      Irredeemably Yours... Yuan Stops Rallying at the Wrong Moment The so-called petro-yuan was to revolutionize the world of irredeemable fiat paper currencies. Well, since its launch on March 26 — it has gone down. It was to be an enabler for oil companies who were desperate to sell oil for gold, but could not do so until the yuan oil contract.   After becoming progressively stronger over the past year, it looks as thought the 6.25 level in USDCNY is providing support for the...
  • The “Turn of the Month Effect” Exists in 11 of 11 Countries
      A Well Known Seasonal Phenomenon in the US Market – Is There More to It? I already discussed the “turn-of-the-month effect” in a previous issues of Seasonal Insights, see e.g. this report from earlier this year. The term describes the fact that price gains in the stock market tend to cluster around the turn of the month. By contrast, the rest of the time around the middle of the month is typically less profitable for investors.   Due to continual monetary inflation in the...
  • Flight of the Bricks - Precious Metals Supply and Demand
      The Lighthouse Moves Picture, if you will, a brick slowly falling off a cliff. The brick is printed with green ink, and engraved on it are the words “Federal Reserve Note” (FRN). A camera is mounted to the brick. The camera shows lots of things moving up. The cliff face is whizzing upwards at a blur. A black painted brick labeled “oil” is going up pretty fast, but not so fast as the cliff face. It is up 26% in a year. A special brick, a government data brick of sorts, labeled...
  • Getting High on Bubbles
      Turn on, Tune in, Drop out Back in the drug-soaked, if not halcyon, days known at the sexual and drug revolution—the 1960’s—many people were on a quest for the “perfect trip”, and the “perfect hit of acid” (the drug lysergic acid diethylamide, LSD).   Dr. Albert Hoffman and his famous bicycle ride through Basel after he ingested a few drops of LSD-25 by mistake. The photograph in the middle was taken at the Woodstock festival and inter alia serves as a...

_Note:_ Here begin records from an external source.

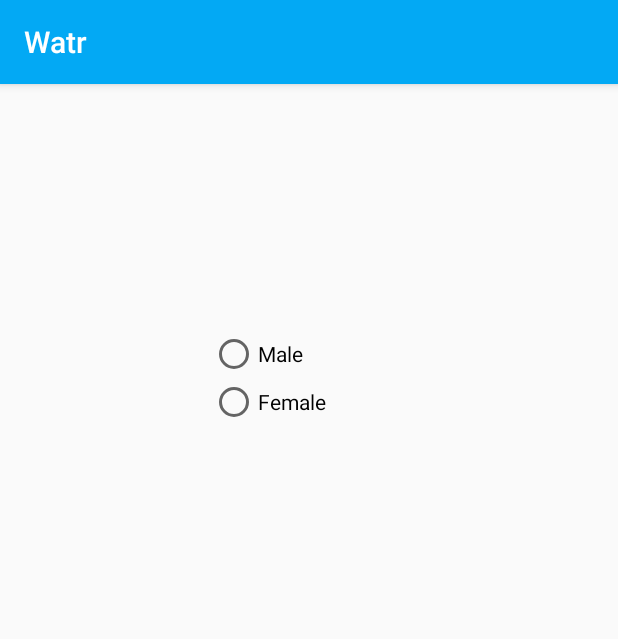
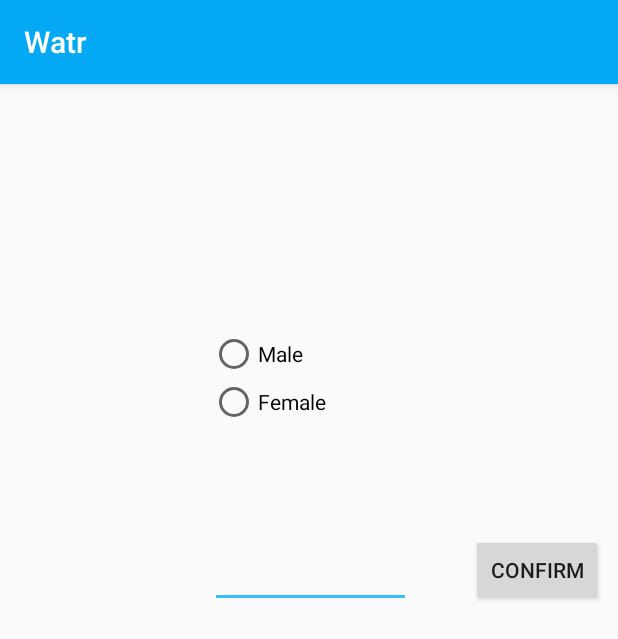
Before and after one commit to watr-app/app, an Android app: the UserProfileSettings screen opened directly, with no data from a screen before it, on a phone screen of 412 x 824 dp. Shown: the top 639 px of the screen. Run offline under Robolectric (Android 15) with nearby library versions, the phone set to English and light mode, and no system bars; 3 statements that could not run were skipped.

Commit message:
dailytarget box added and functional

```diff
--- a/app/src/main/java/com/watr/app/UserProfileSettings.java
+++ b/app/src/main/java/com/watr/app/UserProfileSettings.java
@@ -7,7 +7,10 @@
 package com.watr.app;
 
 import android.util.Log;
+import android.view.View;
 import android.widget.RadioGroup;
+import android.widget.RadioGroup.OnCheckedChangeListener;
+import android.widget.TextView;
 import androidx.appcompat.app.AppCompatActivity;
 import android.os.Bundle;
 import com.watr.app.constants.Gender;
@@ -17,6 +20,7 @@ import lombok.ToString;
 
 public class UserProfileSettings extends AppCompatActivity {
   private UserProfileManager userProfileManager;
+
 
   @Override
   protected void onCreate(Bundle savedInstanceState) {
@@ -31,10 +35,14 @@ public class UserProfileSettings extends AppCompatActivity {
     } else {
       rg.check(R.id.genderfemale);
     }
+    TextView tv = findViewById(R.id.dailytargetbox);
+    tv.setText(Integer.toString(userProfileManager.getDailyTarget()));
+
+
 
     //Listener that swaps he gender
     rg.setOnCheckedChangeListener(
-        new RadioGroup.OnCheckedChangeListener() {
+        new OnCheckedChangeListener() {
           public void onCheckedChanged(RadioGroup group, int checkedId) {
             switch (checkedId) {
               case R.id.gendermale:
@@ -46,5 +54,10 @@ public class UserProfileSettings extends AppCompatActivity {
             }
           }
         });
+
+  }
+  public void confirmdailytarget(View view){
+    TextView tv = findViewById(R.id.dailytargetbox);
+    userProfileManager.setDailyTarget(Integer.parseInt(String.valueOf(tv.getText())));
   }
 }
--- a/app/src/main/res/layout/activity_user_profile_settings.xml
+++ b/app/src/main/res/layout/activity_user_profile_settings.xml
@@ -30,4 +30,24 @@
       android:layout_height="wrap_content"
       android:text="Female" />
   </RadioGroup>
+  <EditText
+    android:id="@+id/dailytargetbox"
+    android:layout_width="134dp"
+    android:layout_height="57dp"
+    android:layout_marginTop="64dp"
+    android:layout_marginStart="140dp"
+    android:ems="10"
+    android:inputType="number"
+    app:layout_constraintStart_toStartOf="parent"
+    app:layout_constraintTop_toBottomOf="@+id/radioGroup" />
+  <Button
+    android:id="@+id/confirmdailytarget"
+    android:layout_width="wrap_content"
+    android:layout_height="wrap_content"
+    android:layout_marginTop="300dp"
+    android:layout_marginStart="40dp"
+    android:onClick="confirmdailytarget"
+    android:text="Confirm"
+    app:layout_constraintStart_toEndOf="@+id/dailytargetbox"
+    app:layout_constraintTop_toTopOf="parent" />
 </androidx.constraintlayout.widget.ConstraintLayout>
```
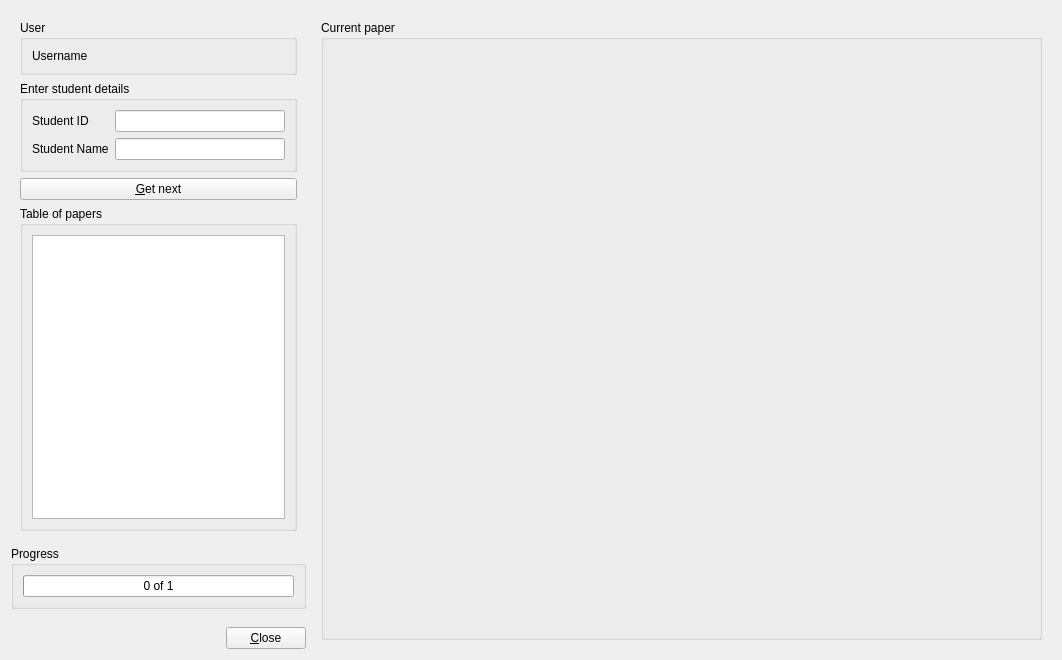
Qt form qtCreatorFiles/ui_identify.ui (plomgrading/plom) before a commit.
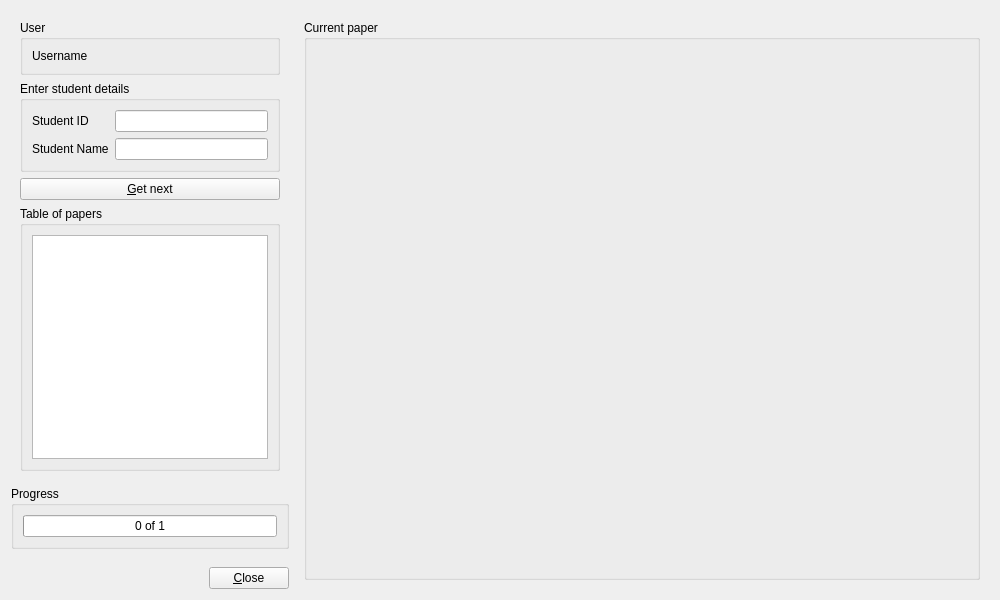
The same form after that commit.

Commit message: Minor tweak to the identify window - hopefully expands better now

Patch:
```diff
--- a/qtCreatorFiles/ui_identify.ui
+++ b/qtCreatorFiles/ui_identify.ui
@@ -9,12 +9,12 @@
    <rect>
     <x>0</x>
     <y>0</y>
-    <width>1062</width>
-    <height>660</height>
+    <width>1000</width>
+    <height>600</height>
    </rect>
   </property>
   <property name="sizePolicy">
-   <sizepolicy hsizetype="Preferred" vsizetype="Preferred">
+   <sizepolicy hsizetype="Expanding" vsizetype="Expanding">
     <horstretch>1</horstretch>
     <verstretch>1</verstretch>
    </sizepolicy>
```
The commit also changes 1 other file.
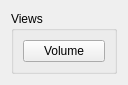
Old version of the form view/ui/Tools_ViewsWidget.ui in the repository upsideduck/app-arpes-aran.
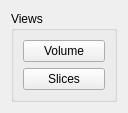
New version of the form.

Commit message: Add Slices view

```diff
--- a/view/ui/Tools_ViewsWidget.ui
+++ b/view/ui/Tools_ViewsWidget.ui
@@ -7,7 +7,7 @@
     <x>0</x>
     <y>0</y>
     <width>128</width>
-    <height>78</height>
+    <height>112</height>
    </rect>
   </property>
   <property name="sizePolicy">
@@ -39,6 +39,13 @@
         </property>
        </widget>
       </item>
+      <item>
+       <widget class="QPushButton" name="slicesViewBtn">
+        <property name="text">
+         <string>Slices</string>
+        </property>
+       </widget>
+      </item>
      </layout>
     </widget>
    </item>
```
The commit also changes 8 other files.
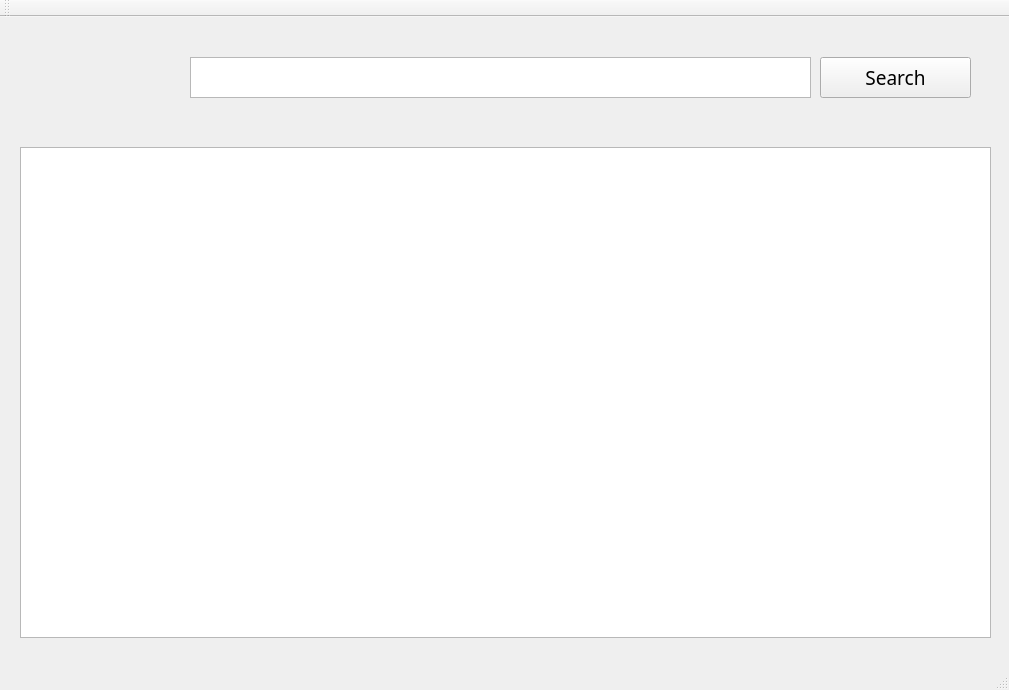
Before: the Qt Designer form BookManagement/QT_example/mainwindow.ui in yewl1110/opensourceSW, drawn with Qt 5.
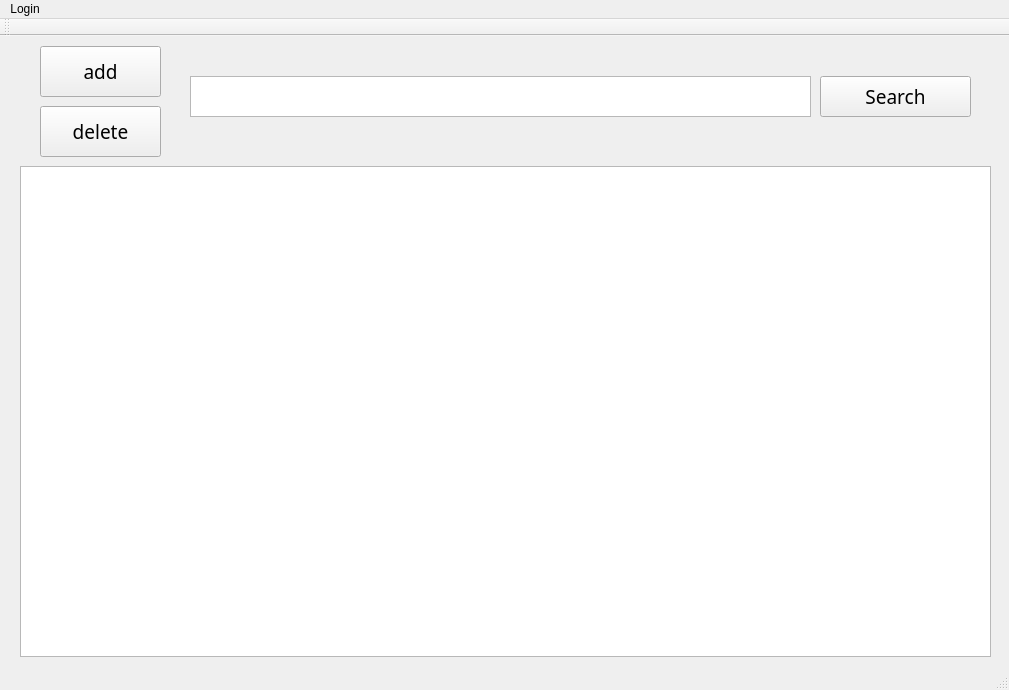
After: the same form once the commit is applied.

Patch:
```diff
--- a/BookManagement/QT_example/mainwindow.ui
+++ b/BookManagement/QT_example/mainwindow.ui
@@ -77,6 +77,44 @@
      <bool>true</bool>
     </property>
    </widget>
+   <widget class="QPushButton" name="pushButton_2">
+    <property name="geometry">
+     <rect>
+      <x>40</x>
+      <y>10</y>
+      <width>121</width>
+      <height>51</height>
+     </rect>
+    </property>
+    <property name="font">
+     <font>
+      <family>Arial Unicode MS</family>
+      <pointsize>14</pointsize>
+     </font>
+    </property>
+    <property name="text">
+     <string>add</string>
+    </property>
+   </widget>
+   <widget class="QPushButton" name="pushButton_3">
+    <property name="geometry">
+     <rect>
+      <x>40</x>
+      <y>70</y>
+      <width>121</width>
+      <height>51</height>
+     </rect>
+    </property>
+    <property name="font">
+     <font>
+      <family>Arial Unicode MS</family>
+      <pointsize>14</pointsize>
+     </font>
+    </property>
+    <property name="text">
+     <string>delete</string>
+    </property>
+   </widget>
   </widget>
   <widget class="QMenuBar" name="menuBar">
    <property name="geometry">
@@ -87,6 +125,12 @@
      <height>25</height>
     </rect>
    </property>
+   <widget class="QMenu" name="menuLogin">
+    <property name="title">
+     <string>Login</string>
+    </property>
+   </widget>
+   <addaction name="menuLogin"/>
   </widget>
   <widget class="QToolBar" name="mainToolBar">
    <attribute name="toolBarArea">
```
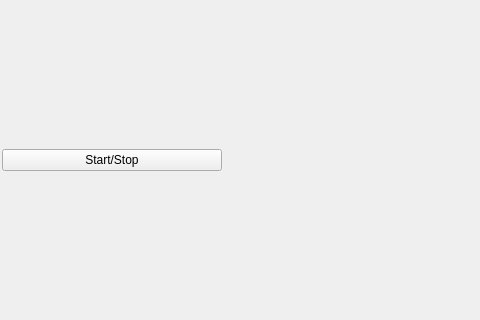
GaelReinaudi/Cache-Bot, file evoCacheView/evoCacheView.ui: the form before one commit; both pictures show x 0 to 480 and y 174 to 494 of the 1200 by 674 pixel window.
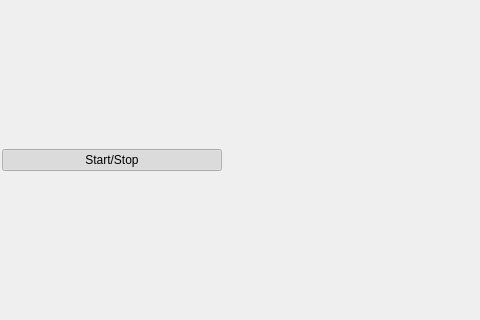
The form after the commit. Custom widgets are drawn as their Qt base class.

The edit to the form file:
```diff
--- a/evoCacheView/evoCacheView.ui
+++ b/evoCacheView/evoCacheView.ui
@@ -50,6 +50,9 @@
          <property name="checkable">
           <bool>true</bool>
          </property>
+         <property name="checked">
+          <bool>true</bool>
+         </property>
         </widget>
        </item>
        <item>
```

Support Acting Man

Item Guides

Top10BestPro
j9TJzzN

The Review Insider

Austrian Theory and Investment

Archive

350x200

THE GOLD CARTEL: Government Intervention on Gold, the Mega Bubble in Paper and What This Means for Your Future

Realtime Charts

 

Gold in USD:

[Most Recent Quotes from www.kitco.com]

 


 

Gold in EUR:

[Most Recent Quotes from www.kitco.com]

 


 

Silver in USD:

[Most Recent Quotes from www.kitco.com]

 


 

Platinum in USD:

[Most Recent Quotes from www.kitco.com]

 


 

USD - Index:

[Most Recent USD from www.kitco.com]

 

Mish Talk

 
Buy Silver Now!
 
Buy Gold Now!
 

Oilprice.com

Diary of a Rogue Economist